_What to do_
Return each entry word for word and skip its pictures.

--- --- ---

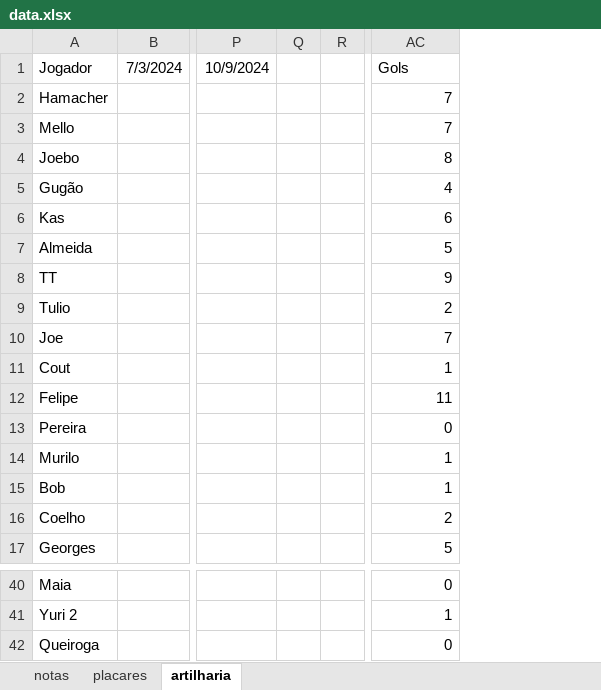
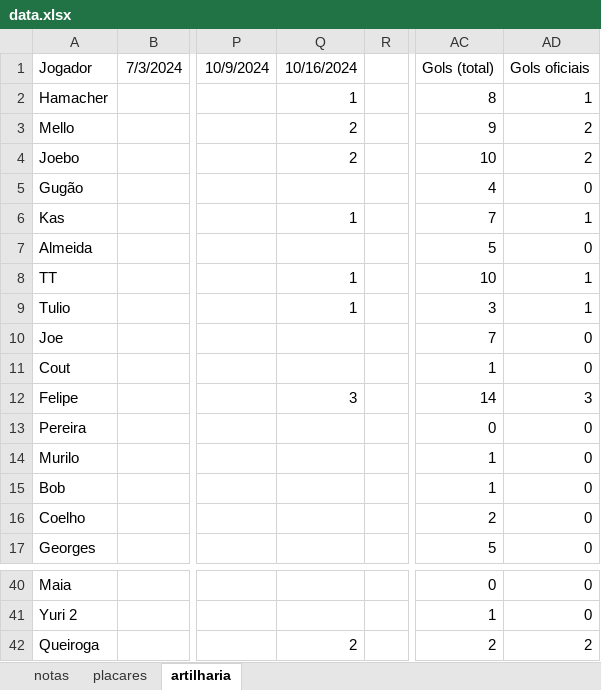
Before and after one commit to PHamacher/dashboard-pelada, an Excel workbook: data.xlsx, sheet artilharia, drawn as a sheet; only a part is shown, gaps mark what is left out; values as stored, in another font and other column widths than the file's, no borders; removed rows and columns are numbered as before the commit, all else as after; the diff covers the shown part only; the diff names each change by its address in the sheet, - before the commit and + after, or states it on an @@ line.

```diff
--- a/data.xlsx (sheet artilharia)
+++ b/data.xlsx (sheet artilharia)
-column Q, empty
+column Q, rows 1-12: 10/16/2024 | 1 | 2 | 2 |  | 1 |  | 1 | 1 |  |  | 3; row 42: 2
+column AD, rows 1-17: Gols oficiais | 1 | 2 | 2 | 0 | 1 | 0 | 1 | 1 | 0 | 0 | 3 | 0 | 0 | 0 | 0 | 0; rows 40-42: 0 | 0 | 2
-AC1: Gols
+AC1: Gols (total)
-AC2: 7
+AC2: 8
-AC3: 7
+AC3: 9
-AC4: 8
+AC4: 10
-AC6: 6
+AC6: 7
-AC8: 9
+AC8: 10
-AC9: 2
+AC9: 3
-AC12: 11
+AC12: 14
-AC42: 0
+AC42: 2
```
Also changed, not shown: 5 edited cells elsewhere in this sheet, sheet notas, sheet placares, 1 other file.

--- --- ---

_Response area_
Before and after one commit to PHamacher/dashboard-pelada, an Excel workbook: data.xlsx, sheet artilharia, drawn as a sheet; only a part is shown, gaps mark what is left out; values as stored, in another font and other column widths than the file's, no borders; removed rows and columns are numbered as before the commit, all else as after; the diff covers the shown part only; the diff names each change by its address in the sheet, - before the commit and + after, or states it on an @@ line.

```diff
--- a/data.xlsx (sheet artilharia)
+++ b/data.xlsx (sheet artilharia)
-column Q, empty
+column Q, rows 1-12: 10/16/2024 | 1 | 2 | 2 |  | 1 |  | 1 | 1 |  |  | 3; row 42: 2
+column AD, rows 1-17: Gols oficiais | 1 | 2 | 2 | 0 | 1 | 0 | 1 | 1 | 0 | 0 | 3 | 0 | 0 | 0 | 0 | 0; rows 40-42: 0 | 0 | 2
-AC1: Gols
+AC1: Gols (total)
-AC2: 7
+AC2: 8
-AC3: 7
+AC3: 9
-AC4: 8
+AC4: 10
-AC6: 6
+AC6: 7
-AC8: 9
+AC8: 10
-AC9: 2
+AC9: 3
-AC12: 11
+AC12: 14
-AC42: 0
+AC42: 2
```
Also changed, not shown: 5 edited cells elsewhere in this sheet, sheet notas, sheet placares, 1 other file.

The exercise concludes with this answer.